When you study the history of the book publishing industry, you realize its internal structure has always been dictated by the technology of printing. To put this in a contemporary perspective, the chaos in contemporary book publishing was not caused by changes among writers or new demands from readers or booksellers. Nope, book publishing as we’ve known it from the mid-19th century to today is coming apart at the seams because of digital printing.
If you really want to understand how book publishing works—knowledge you can use to your advantage as an author—then you need to understand a little bit about printing.
GUTENBERG, JOHANNES: PRINTER
In 1439, in Germany, a clever goldsmith named Johannes Gutenberg got involved in a secret operation that included a wine press, ink, oil, paper, and a device that could mold multiples of the same letter out of metal. The result of this man’s secret operation is credited with changing the course of history in western Europe, changes that eventually touched every corner of the world.
When you say the name Gutenberg, everyone thinks “Oh, the movable-type guy.” But crediting Gutenberg with merely inventing movable type is actually an injustice. What Gutenberg really invented was a complete printing system.
Think about what you need to write a letter by hand—a writing implement (pencil or pen) that holds a substance (ink or graphite) with which you can make a mark on a surface (paper) that can be read by someone else. At each step in this process, these objects—the pen, the ink, the paper—must work together in a very explicit way so that you can write a letter and someone else can read it. But what would you do if you didn’t have ink that flowed easily or only a paper towel to write on? What if you wanted to print hundreds of copies of your letter? What would you do? These are the challenges that Gutenberg faced.
Let’s define movable type before we go much further. When you use movable type, you create swaths of text by combining hundreds of individual metal components—letters, numerals, spaces, punctuation marks—so they function as a single unit. The beauty of movable type is that when your printing job is done, you can take all those individual components apart and reconfigure them in a new block of text.
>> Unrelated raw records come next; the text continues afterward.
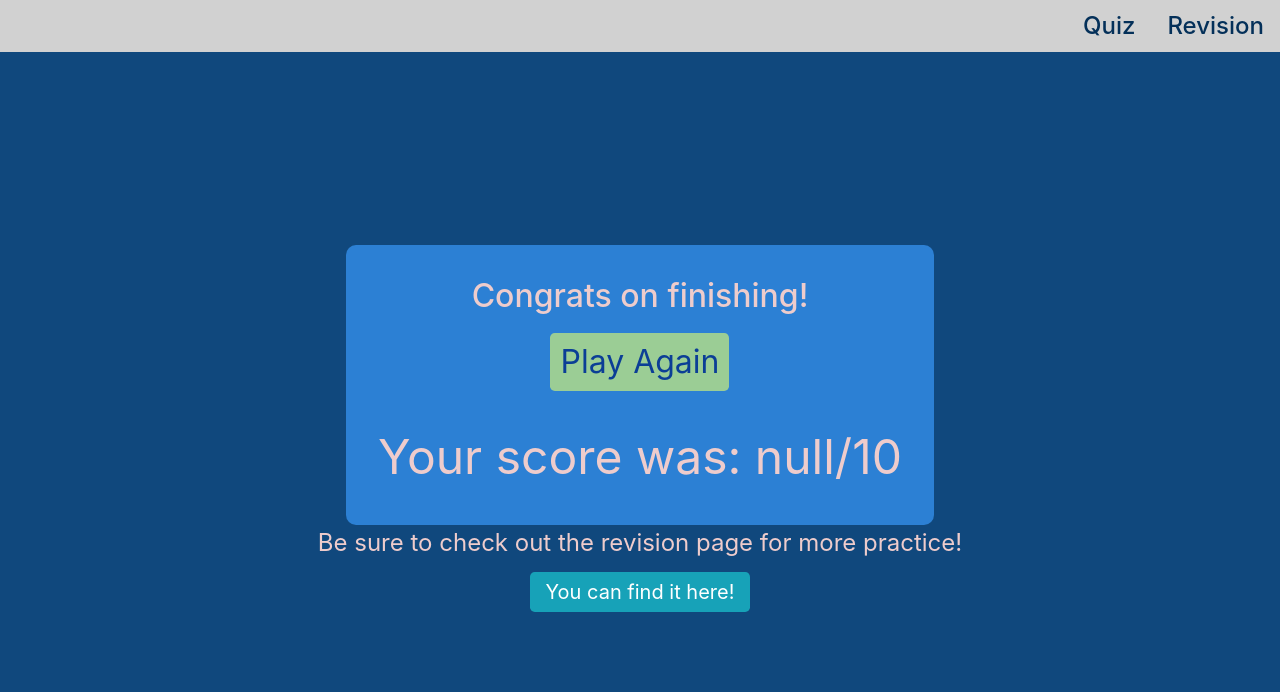
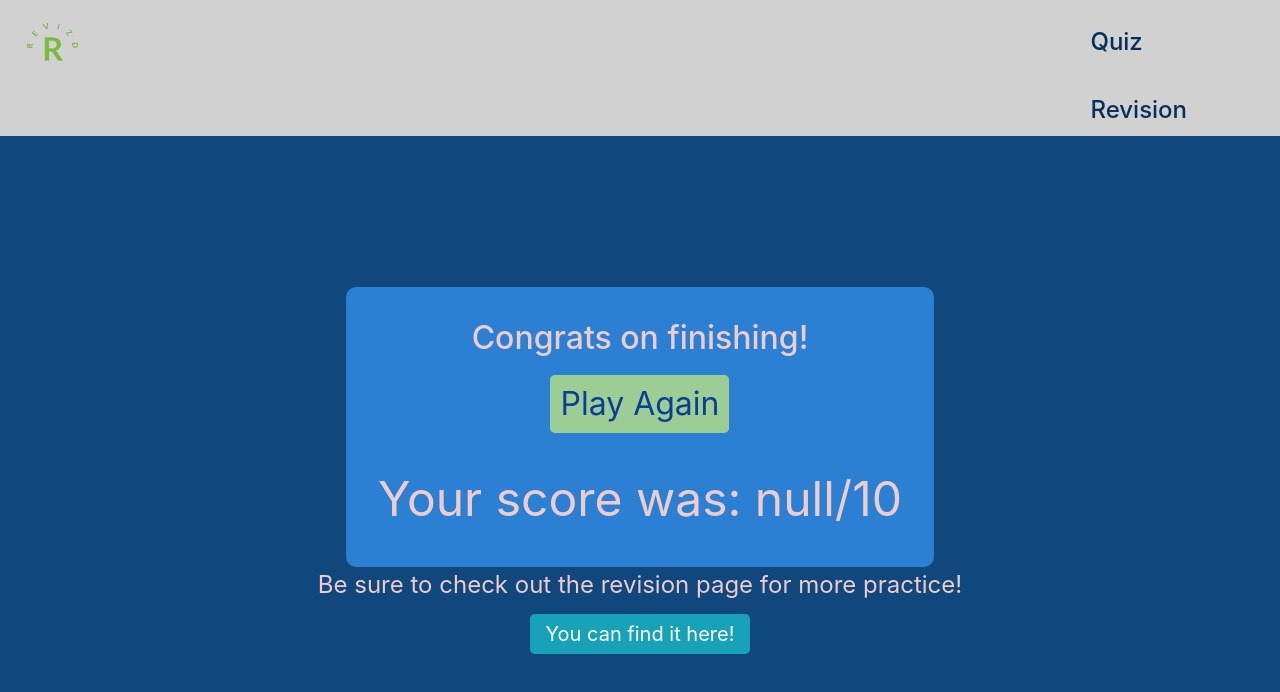
Before and after one commit to woejaddicor/quiz-app, a plain HTML site: page end.html in a window 1280 px wide. Drawn offline with nearby package versions, Linux system fonts and the light colour scheme; a web font is replaced by a local one.

Commit message:
Add deployed site links

```diff
--- a/end.html
+++ b/end.html
@@ -19,14 +19,19 @@
     <header>
         <div>
             <nav>
-                <ul class="nav justify-content-end">
-                    <li class="nav-item">
-                        <a class="nav-link active" href="categories.html">Quiz</a>
-                    </li>
-                    <li class="nav-item">
-                        <a class="nav-link" href="revision.html">Revision</a>
-                    </li>
-                </ul>
+                <div id="nav-style">
+                    <a class="nav-link active" href="index.html">
+                        <img class="logo" src="./assets/css/image.png" alt="logo">
+                    </a>
+                    <ul class="nav">
+                        <li class="nav-item mt-3 text-right">
+                            <a class="nav-link active" href="categories.html">Quiz</a>
+                        </li>
+                        <li class="nav-item mt-3 text-right">
+                            <a class="nav-link" href="revision.html">Revision</a>
+                        </li>
+                    </ul>
+                </div>
             </nav>
         </div>
     </header>
```
Also changed, not shown: Server/quiz.js (+4 -4 lines), README.md.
Compare this type of printing to a rubber stamp. With a rubber stamp, every letter, space and punctuation mark is fixed, to be used in one configuration only. You can see the advantages of movable type, I’m sure.
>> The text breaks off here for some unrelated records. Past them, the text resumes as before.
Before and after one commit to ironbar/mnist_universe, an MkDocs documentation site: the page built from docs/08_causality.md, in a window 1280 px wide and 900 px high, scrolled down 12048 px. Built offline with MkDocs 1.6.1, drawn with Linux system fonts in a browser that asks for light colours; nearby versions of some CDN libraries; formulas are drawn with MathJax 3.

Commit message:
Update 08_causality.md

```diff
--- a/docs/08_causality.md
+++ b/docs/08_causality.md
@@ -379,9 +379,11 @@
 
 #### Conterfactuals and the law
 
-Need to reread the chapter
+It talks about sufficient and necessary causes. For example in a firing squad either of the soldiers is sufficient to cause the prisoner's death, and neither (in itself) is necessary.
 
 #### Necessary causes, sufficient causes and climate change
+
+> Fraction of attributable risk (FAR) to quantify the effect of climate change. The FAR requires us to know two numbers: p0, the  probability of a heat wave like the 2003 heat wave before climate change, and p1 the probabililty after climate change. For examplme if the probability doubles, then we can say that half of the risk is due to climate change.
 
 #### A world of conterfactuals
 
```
The concept of movable type was well-known in Europe by the time of Gutenberg. It was already in use in different parts of Asia—primarily China and Korea—in the 11th century. But the Asian versions of movable type were made primarily of ceramic and wood, substances that function like rubber stamps, not movable type.
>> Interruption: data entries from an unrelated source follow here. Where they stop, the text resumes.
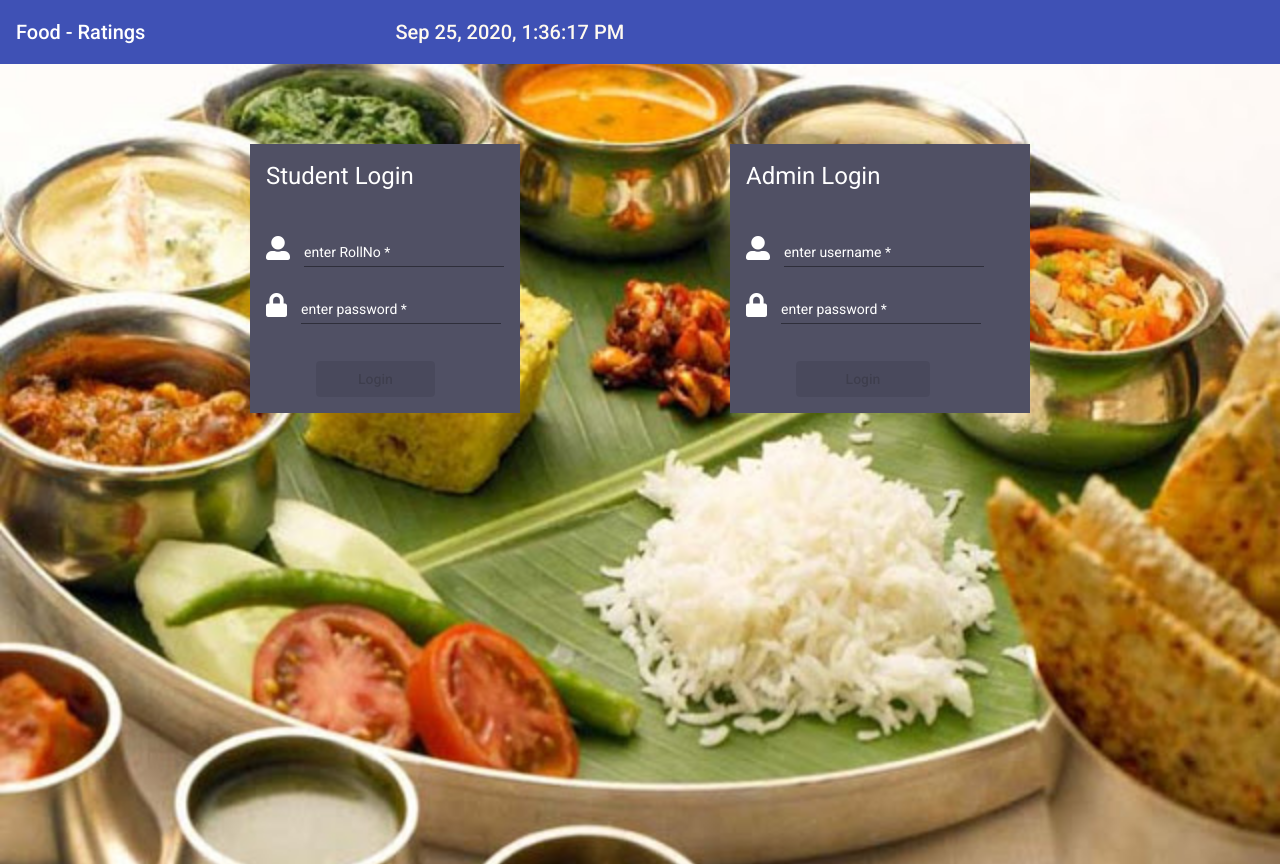
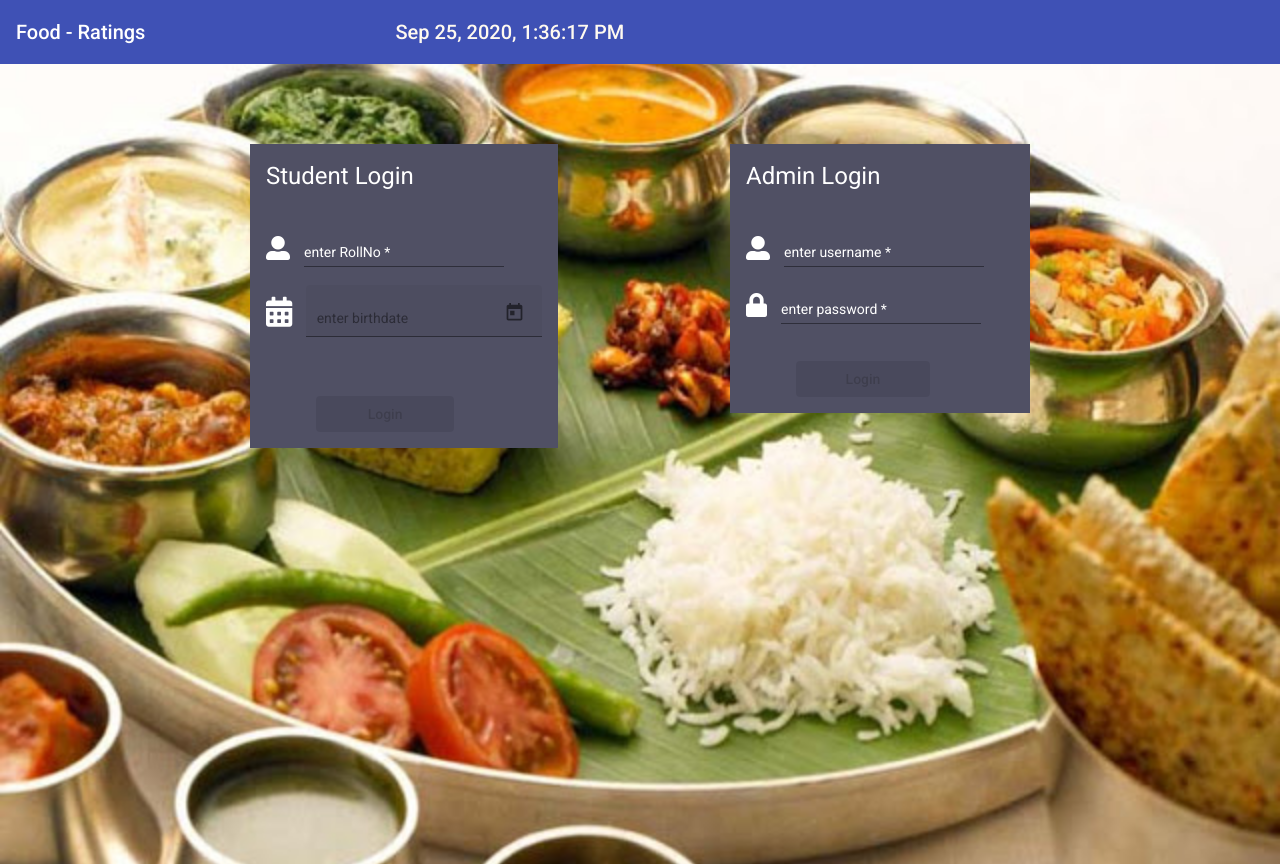
Before and after one commit to manojk06/sample, an Angular app in the folder ui/: page /#/login in a window 1280 px wide. Built offline with nearby package versions, Linux system fonts and the light colour scheme.

Commit message:
changed to student log in

```diff
--- a/ui/src/app/addstudent/addstudent.component.html
+++ b/ui/src/app/addstudent/addstudent.component.html
@@ -11,11 +11,6 @@
             <i class="fas fa-user-circle" style="color:white;font-size: 30px;"></i>&nbsp;&nbsp;
             <mat-form-field style="color: white;">
                 <input type="number" matInput [(ngModel)]="rollno" placeholder="enter rollno"  name="rollno" required>
-            </mat-form-field><br>
-         <i class="fas fa-lock" style="color:white;font-size: 30px;"></i>&nbsp;&nbsp;&nbsp;
-              <mat-form-field style="color: white;">
-                <input matInput placeholder="enter Password" [type]="hide ? 'text' : 'password'" [(ngModel)]="password" name="password" minlength="8" maxlength="20"  required>
-            <mat-icon matSuffix (click)="change()">{{hide ? 'visibility' : 'visibility_off'}}</mat-icon>
             </mat-form-field><br>
             <i class="fas fa-calendar-alt" style="color:white;font-size: 30px;"></i>&nbsp;&nbsp;&nbsp;
             <mat-form-field color="accent" appearance="fill">
--- a/ui/src/app/addstudent/addstudent.component.ts
+++ b/ui/src/app/addstudent/addstudent.component.ts
@@ -10,7 +10,7 @@ import { AppService } from '../app.service';
 })
 export class AddstudentComponent implements OnInit {
   rollno:number;
-  password:any;
+
   contactnumber:any;
   dob:any;
   name:string;
@@ -24,7 +24,7 @@ export class AddstudentComponent implements OnInit {
     let obj = {
       "jsonrpc": "2.0",
       "method": "UserService.AddStudent",
-      "params": [{"name":this.name,"rollno":this.rollno,"password":this.password,"dob":date,"contactnumber":this.contactnumber}],
+      "params": [{"name":this.name,"rollno":this.rollno,"dob":date,"contactnumber":this.contactnumber}],
       "id": 1
     }
     this.appService.getPost(obj).subscribe(data =>{
--- a/ui/src/app/login/login.component.html
+++ b/ui/src/app/login/login.component.html
@@ -1,6 +1,5 @@
-
 <div class="background">
-  <div class="container" >
+  <div class="container">
     <form #admin="ngForm">
       <h1 style="color:white;">Admin Login</h1><br>
       <i class='fas fa-user-alt' style="font-size: 24px;color: white;"></i>&nbsp;&nbsp;&nbsp;
@@ -9,25 +8,28 @@
       </mat-form-field><br>
       <i class='fas fa-lock' style="font-size: 24px;color: white;"></i>&nbsp;&nbsp;&nbsp;
       <mat-form-field style="width: 200px;color: white;">
-  <input type="password" matInput [(ngModel)]="password" placeholder="enter password" name="password" minlength="8" maxlength="20" required>
+        <input type="password" matInput [(ngModel)]="password" placeholder="enter password" name="password"
+          minlength="8" maxlength="20" required>
       </mat-form-field>
       <br><br>
-<button class="btn" mat-raised-button   [disabled]="admin.invalid" (click)="submit()">Login</button>
+      <button class="btn" mat-raised-button [disabled]="admin.invalid" (click)="submit()">Login</button>
     </form>
   </div>
-<div class="container1" >
+  <div class="container1">
     <form #student="ngForm">
       <h1 style="color:white;">Student Login</h1><br>
       <i class='fas fa-user-alt' style="font-size: 24px;color: white;"></i>&nbsp;&nbsp;&nbsp;
       <mat-form-field style="width: 200px;color: white;">
         <input type="number" matInput [(ngModel)]="rollNo" placeholder="enter RollNo" name="rollno" required>
       </mat-form-field><br>
-<i class='fas fa-lock' style="font-size: 24px;color: white;"></i>&nbsp;&nbsp;&nbsp;
-<mat-form-field style="width: 200px;color: white;">
-<input type="password" matInput [(ngModel)]="password1" placeholder="enter password" name="password" minlength="8" maxlength="20" required>
-</mat-form-field>
+      <i class="fas fa-calendar-alt" style="color:white;font-size: 30px;"></i>&nbsp;&nbsp;&nbsp;
+      <mat-form-field color="accent" appearance="fill">
+        <input matInput [matDatepicker]="picker1" [(ngModel)]="dob" name="date" placeholder="enter birthdate" required>
+        <mat-datepicker-toggle matSuffix [for]="picker1"></mat-datepicker-toggle>
+        <mat-datepicker #picker1></mat-datepicker>
+      </mat-form-field><br>
       <br><br>
-<button class="btn" mat-raised-button  [disabled]="student.invalid" (click)="submit1()">Login</button>
+      <button class="btn" mat-raised-button [disabled]="student.invalid" (click)="submit1()">Login</button>
     </form>
   </div>
 </div>
--- a/ui/src/app/login/login.component.ts
+++ b/ui/src/app/login/login.component.ts
@@ -4,7 +4,7 @@ import { MapsAPILoader } from '@agm/core';
 import { HttpClient } from '@angular/common/http';
 import { AppService } from '../app.service';
 import { ToastrService } from 'ngx-toastr';
-
+import { DatePipe } from '@angular/common';
 
 @Component({
   selector: 'app-login',
@@ -16,10 +16,10 @@ export class LoginComponent implements OnInit {
   email: any
   password: any
   rollNo: number
-  password1: any
+  dob: any
   obj: {}
 
-  constructor(public router: Router, private http: HttpClient, public toaster: ToastrService, public appService: AppService) { }
+  constructor(public router: Router, private http: HttpClient, private datePipe: DatePipe, public appService: AppService) { }
 
   ngOnInit(): void {
 
@@ -40,9 +40,10 @@ export class LoginComponent implements OnInit {
 
   }
   submit1() {
+    let date=this.datePipe.transform(this.dob, "yyyy-MM-dd")
     let roll = this.rollNo.toString()
     localStorage.setItem('rollNo', roll)
-    this.obj = { "rollno": this.rollNo, "password": this.password1 }
+    this.obj = { "rollno": this.rollNo, "dob": date }
 
     this.http.post<any>('/loginstudent', this.obj).subscribe(data => {
 
```
Also changed, not shown: 2 other files (tests, documents, lock files or other folders). Lines whose indentation alone changed are shown as unchanged.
Asian printers faces another problem that put them at a disadvantage when it came to the full-scale development of movable type—their pictographic alphabets. Depending on what authority you consult, there’s a minimum of 20,000 characters in the Chinese alphabet. Imagine, if you will, trying to carve 20,000 characters out of wood or molding them into ceramic in a way that they could be used over and over again.
Compare this scenario with the one Gutenberg faced—26 letters, ten numerals, and a handful of common punctuation marks. Our symbolic alphabet gave team Gutenberg a distinct advantage in the development of a method to print massive quantities of words on paper.
Since Gutenberg was a goldsmith by profession, the choice of using metal to create letters that could be used again and again must have been obvious. Metal stands up well to being inked and pressed on paper. When it gets worn, you can melt it and reuse it. But you need the right combination of metals to make type that leaves a clear impression on paper without punching holes in its surface. To solve this problem, Gutenberg mixed lead, tin, and antimony for his type. This combination is still in use in letterpress printing today.
At the time Gutenberg began his work, ink was simply a mixture of colorant in water, and the quality of paper was haphazard at best. So Gutenberg developed an oil-based ink that dried on the surface of paper without blurring or soaking in. And he developed a way to make paper with a consistent finish to hold just the right amount of ink.
Of all his inventions, Gutenberg’s matrix molding system for creating metal copies of the same letter over and over again was the most significant. Imagine the time it would take to individually carve every letter e on this page! Using Gutenberg’s method, you could carve a single letter e and then make as many of them as you wanted.